§ **REQUIREMENT**:
Lines in the data below that contain the word "background" are to be copied.

EXTRACTED MATERIAL Start Marker

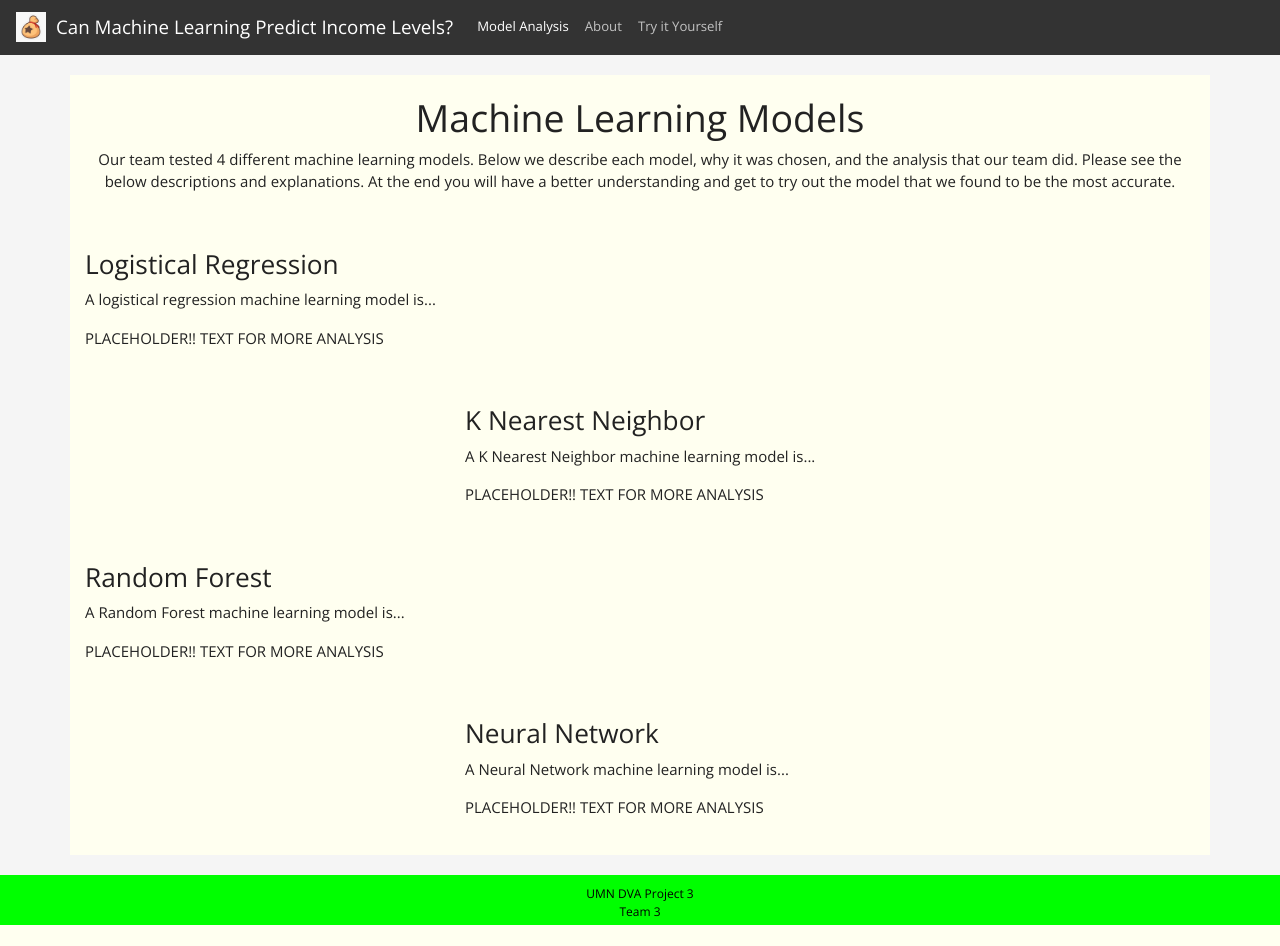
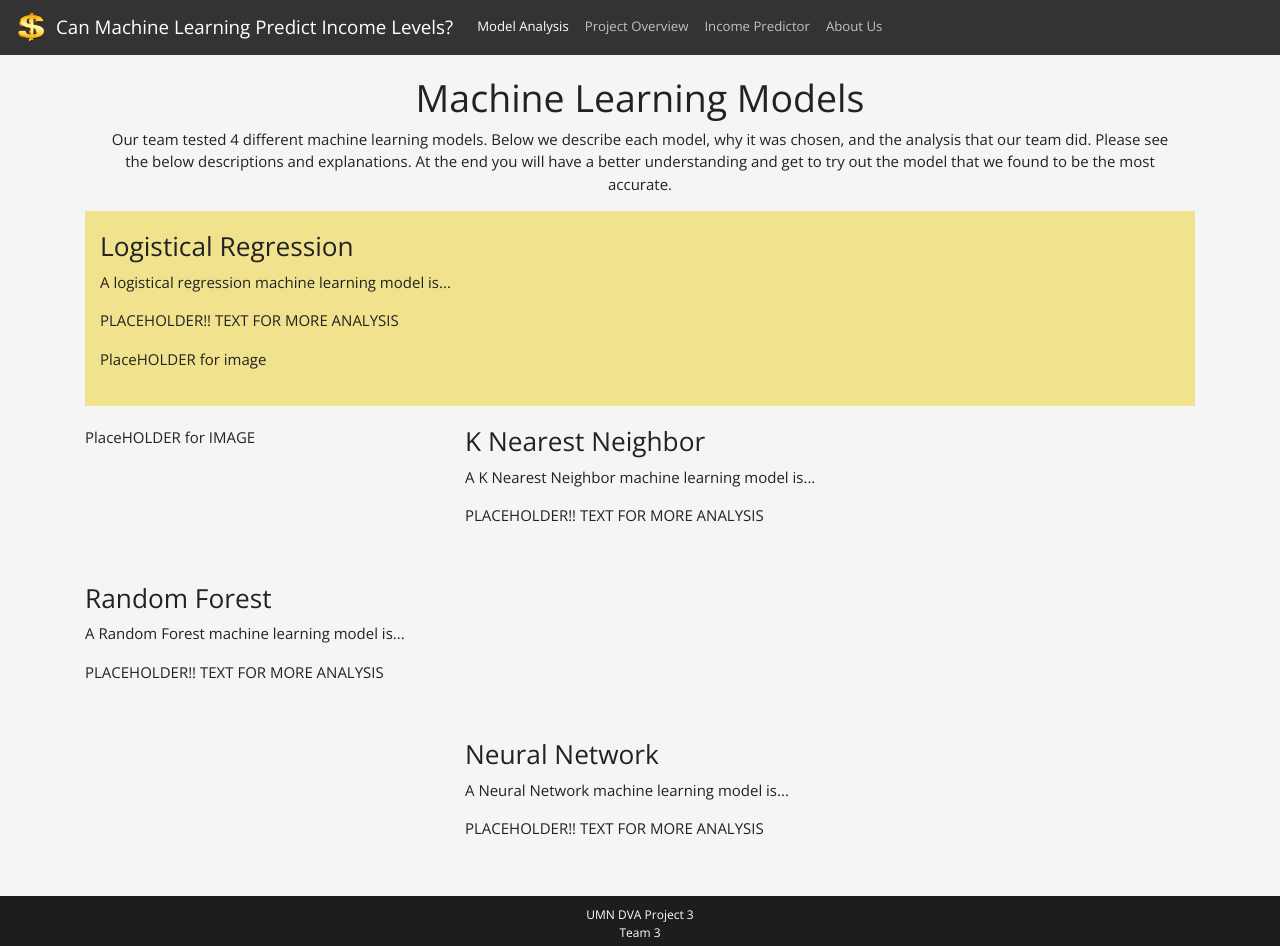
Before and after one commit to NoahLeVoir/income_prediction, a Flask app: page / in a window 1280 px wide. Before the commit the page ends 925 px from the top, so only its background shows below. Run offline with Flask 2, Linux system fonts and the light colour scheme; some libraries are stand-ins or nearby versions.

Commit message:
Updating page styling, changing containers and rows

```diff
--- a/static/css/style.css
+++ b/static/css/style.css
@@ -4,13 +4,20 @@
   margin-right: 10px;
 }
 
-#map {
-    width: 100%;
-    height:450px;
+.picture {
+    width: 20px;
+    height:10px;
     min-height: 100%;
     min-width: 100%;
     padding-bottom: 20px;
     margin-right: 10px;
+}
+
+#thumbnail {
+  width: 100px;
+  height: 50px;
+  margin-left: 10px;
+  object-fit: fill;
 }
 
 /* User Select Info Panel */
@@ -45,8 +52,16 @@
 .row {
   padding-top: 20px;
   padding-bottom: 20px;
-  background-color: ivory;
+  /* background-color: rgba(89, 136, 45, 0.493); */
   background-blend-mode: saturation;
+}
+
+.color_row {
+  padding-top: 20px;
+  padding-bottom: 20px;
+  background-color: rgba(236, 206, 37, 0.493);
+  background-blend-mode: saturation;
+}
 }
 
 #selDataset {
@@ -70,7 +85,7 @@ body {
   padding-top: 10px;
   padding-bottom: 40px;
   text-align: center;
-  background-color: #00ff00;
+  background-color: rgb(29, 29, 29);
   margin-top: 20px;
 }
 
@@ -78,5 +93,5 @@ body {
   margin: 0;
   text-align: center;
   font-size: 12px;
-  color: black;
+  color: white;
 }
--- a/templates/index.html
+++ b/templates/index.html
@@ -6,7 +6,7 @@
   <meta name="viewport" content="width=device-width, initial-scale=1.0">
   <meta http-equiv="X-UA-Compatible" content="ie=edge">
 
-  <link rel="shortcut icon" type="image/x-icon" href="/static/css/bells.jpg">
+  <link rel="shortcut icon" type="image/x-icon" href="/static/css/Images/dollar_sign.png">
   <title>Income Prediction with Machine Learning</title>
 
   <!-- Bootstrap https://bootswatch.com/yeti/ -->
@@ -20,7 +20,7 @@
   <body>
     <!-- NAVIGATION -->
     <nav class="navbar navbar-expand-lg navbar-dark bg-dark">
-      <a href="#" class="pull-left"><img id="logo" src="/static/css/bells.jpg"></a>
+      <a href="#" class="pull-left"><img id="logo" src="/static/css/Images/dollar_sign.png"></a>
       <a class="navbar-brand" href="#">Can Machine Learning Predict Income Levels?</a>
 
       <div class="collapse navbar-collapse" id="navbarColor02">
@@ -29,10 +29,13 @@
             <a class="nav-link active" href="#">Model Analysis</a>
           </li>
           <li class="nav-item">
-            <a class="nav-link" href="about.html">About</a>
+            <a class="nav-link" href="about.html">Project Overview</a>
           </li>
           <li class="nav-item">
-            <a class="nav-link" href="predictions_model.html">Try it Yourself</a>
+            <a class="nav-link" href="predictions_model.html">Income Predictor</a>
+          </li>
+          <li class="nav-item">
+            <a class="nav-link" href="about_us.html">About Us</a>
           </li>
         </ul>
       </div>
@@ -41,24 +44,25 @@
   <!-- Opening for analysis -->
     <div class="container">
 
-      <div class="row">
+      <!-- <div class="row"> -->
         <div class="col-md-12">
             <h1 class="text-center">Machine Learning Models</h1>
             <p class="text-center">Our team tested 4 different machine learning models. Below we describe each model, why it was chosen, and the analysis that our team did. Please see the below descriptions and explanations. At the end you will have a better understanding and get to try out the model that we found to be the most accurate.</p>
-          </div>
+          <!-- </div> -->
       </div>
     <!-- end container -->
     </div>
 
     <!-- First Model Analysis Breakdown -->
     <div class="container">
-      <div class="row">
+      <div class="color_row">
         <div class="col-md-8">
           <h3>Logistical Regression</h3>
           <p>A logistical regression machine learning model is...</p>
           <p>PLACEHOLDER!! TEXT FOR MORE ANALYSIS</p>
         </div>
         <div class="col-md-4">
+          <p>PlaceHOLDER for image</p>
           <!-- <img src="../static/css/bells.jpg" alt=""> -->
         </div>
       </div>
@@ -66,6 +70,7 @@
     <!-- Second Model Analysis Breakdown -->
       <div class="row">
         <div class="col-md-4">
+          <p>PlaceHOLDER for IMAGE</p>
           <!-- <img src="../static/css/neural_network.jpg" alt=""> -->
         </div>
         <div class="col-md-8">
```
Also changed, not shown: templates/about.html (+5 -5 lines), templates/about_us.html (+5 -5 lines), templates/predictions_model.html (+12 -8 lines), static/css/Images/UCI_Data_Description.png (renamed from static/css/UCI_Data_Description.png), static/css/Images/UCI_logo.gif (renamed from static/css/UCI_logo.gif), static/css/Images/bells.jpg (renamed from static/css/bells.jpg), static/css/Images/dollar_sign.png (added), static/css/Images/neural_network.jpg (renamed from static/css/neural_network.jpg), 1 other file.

EXTRACTED MATERIAL End Marker
EXTRACTED MATERIAL Start Marker

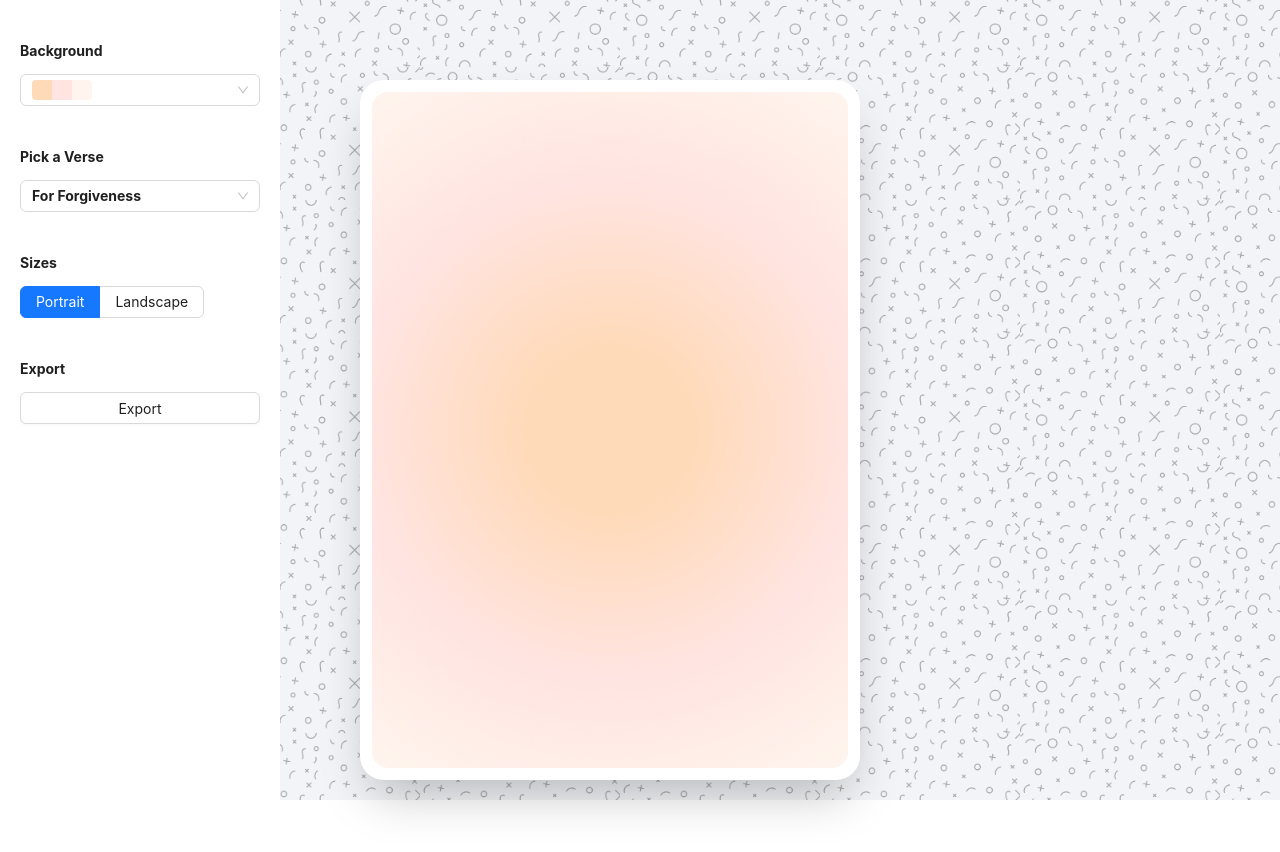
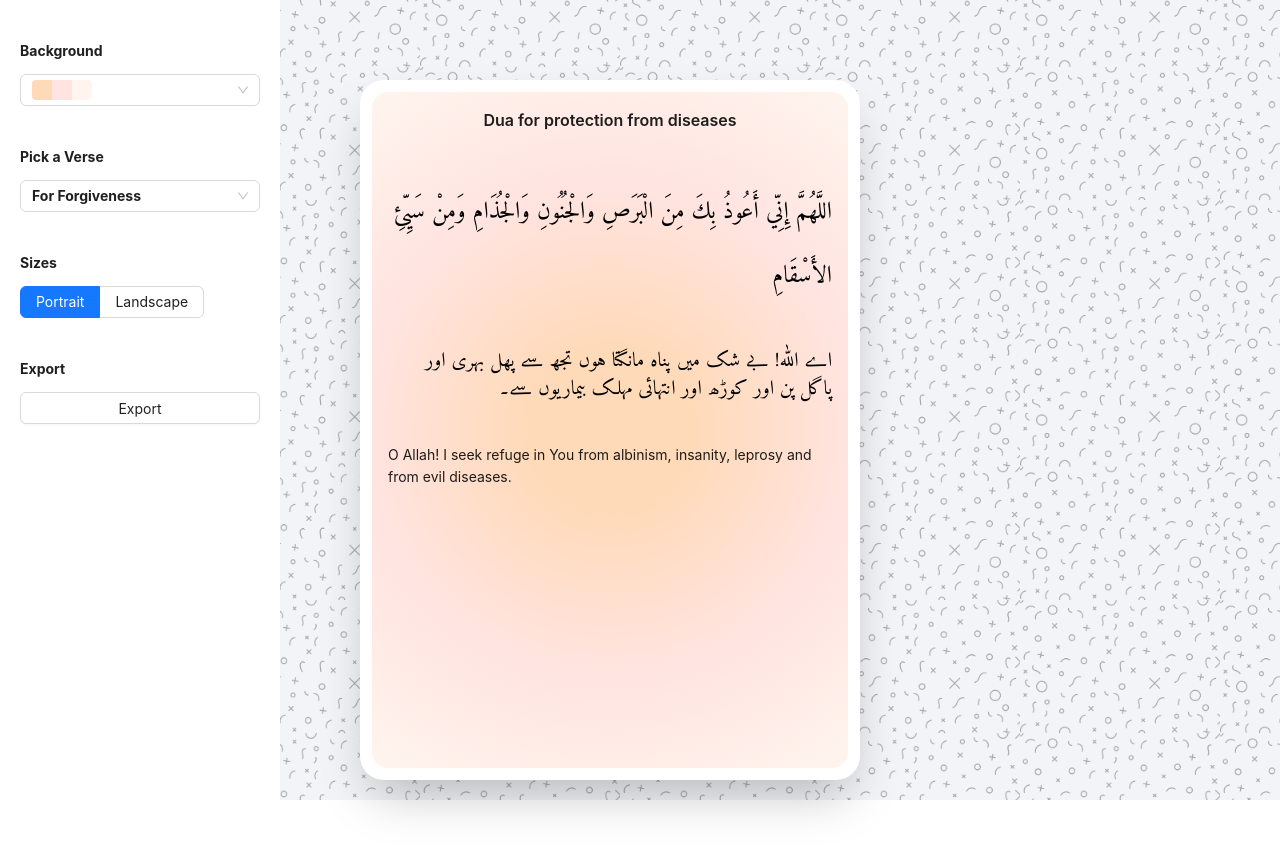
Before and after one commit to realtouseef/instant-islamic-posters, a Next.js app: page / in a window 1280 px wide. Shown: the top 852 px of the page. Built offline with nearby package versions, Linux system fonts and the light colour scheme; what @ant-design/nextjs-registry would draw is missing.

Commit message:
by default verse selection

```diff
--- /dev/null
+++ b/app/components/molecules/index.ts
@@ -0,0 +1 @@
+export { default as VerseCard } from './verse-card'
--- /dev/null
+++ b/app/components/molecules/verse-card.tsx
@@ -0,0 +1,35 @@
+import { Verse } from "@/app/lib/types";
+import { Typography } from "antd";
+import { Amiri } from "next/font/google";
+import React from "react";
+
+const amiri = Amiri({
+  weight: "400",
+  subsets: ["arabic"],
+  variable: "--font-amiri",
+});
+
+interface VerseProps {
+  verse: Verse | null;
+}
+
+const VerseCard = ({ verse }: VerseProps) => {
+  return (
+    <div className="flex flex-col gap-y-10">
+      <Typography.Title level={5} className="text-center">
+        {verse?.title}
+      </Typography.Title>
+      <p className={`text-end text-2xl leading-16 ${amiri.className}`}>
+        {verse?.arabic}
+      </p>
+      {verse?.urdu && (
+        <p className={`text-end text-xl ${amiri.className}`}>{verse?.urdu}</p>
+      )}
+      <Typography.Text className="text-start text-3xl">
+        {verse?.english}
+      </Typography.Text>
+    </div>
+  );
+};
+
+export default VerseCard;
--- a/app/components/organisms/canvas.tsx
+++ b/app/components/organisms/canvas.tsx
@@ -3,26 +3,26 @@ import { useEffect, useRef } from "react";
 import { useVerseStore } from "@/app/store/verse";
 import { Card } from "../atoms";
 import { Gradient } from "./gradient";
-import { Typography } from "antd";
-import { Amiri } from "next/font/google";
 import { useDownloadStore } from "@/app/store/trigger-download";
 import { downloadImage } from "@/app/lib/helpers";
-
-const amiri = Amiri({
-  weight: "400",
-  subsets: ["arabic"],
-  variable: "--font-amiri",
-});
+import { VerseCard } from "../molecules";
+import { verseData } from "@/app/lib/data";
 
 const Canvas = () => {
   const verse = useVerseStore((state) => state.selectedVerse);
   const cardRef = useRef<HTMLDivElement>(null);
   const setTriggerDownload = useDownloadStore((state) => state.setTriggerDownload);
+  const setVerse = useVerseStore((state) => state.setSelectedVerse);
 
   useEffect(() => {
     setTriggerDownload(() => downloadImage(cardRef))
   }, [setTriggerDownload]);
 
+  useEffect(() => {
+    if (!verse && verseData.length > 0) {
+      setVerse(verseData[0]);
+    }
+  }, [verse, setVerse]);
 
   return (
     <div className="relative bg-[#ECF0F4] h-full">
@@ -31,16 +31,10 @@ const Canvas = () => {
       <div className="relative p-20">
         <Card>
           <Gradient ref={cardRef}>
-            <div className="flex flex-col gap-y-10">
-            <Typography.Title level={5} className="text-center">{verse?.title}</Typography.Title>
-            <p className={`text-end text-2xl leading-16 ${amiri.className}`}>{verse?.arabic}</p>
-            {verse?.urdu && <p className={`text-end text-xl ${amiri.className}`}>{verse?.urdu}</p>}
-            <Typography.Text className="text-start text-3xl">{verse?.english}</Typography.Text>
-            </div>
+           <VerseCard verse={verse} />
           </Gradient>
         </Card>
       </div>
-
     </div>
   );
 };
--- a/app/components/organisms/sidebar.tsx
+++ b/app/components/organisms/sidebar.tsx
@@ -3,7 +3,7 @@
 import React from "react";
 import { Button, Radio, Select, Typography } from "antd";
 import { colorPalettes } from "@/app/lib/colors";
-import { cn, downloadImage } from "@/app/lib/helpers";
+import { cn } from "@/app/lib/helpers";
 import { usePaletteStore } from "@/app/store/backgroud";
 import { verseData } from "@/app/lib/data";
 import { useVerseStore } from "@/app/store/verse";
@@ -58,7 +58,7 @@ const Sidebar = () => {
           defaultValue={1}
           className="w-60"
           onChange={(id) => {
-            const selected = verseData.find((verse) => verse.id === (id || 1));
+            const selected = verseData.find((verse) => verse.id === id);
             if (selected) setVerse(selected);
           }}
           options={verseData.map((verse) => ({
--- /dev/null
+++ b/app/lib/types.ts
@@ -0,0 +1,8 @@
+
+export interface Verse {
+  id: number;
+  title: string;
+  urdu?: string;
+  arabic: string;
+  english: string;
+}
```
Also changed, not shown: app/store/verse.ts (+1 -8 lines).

EXTRACTED MATERIAL End Marker

§ **RESULT FOR THIS TASK**:
Before and after one commit to NoahLeVoir/income_prediction, a Flask app: page / in a window 1280 px wide. Before the commit the page ends 925 px from the top, so only its background shows below. Run offline with Flask 2, Linux system fonts and the light colour scheme; some libraries are stand-ins or nearby versions.
-  background-color: ivory;
+  /* background-color: rgba(89, 136, 45, 0.493); */
   background-blend-mode: saturation;
+  background-color: rgba(236, 206, 37, 0.493);
+  background-blend-mode: saturation;
-  background-color: #00ff00;
+  background-color: rgb(29, 29, 29);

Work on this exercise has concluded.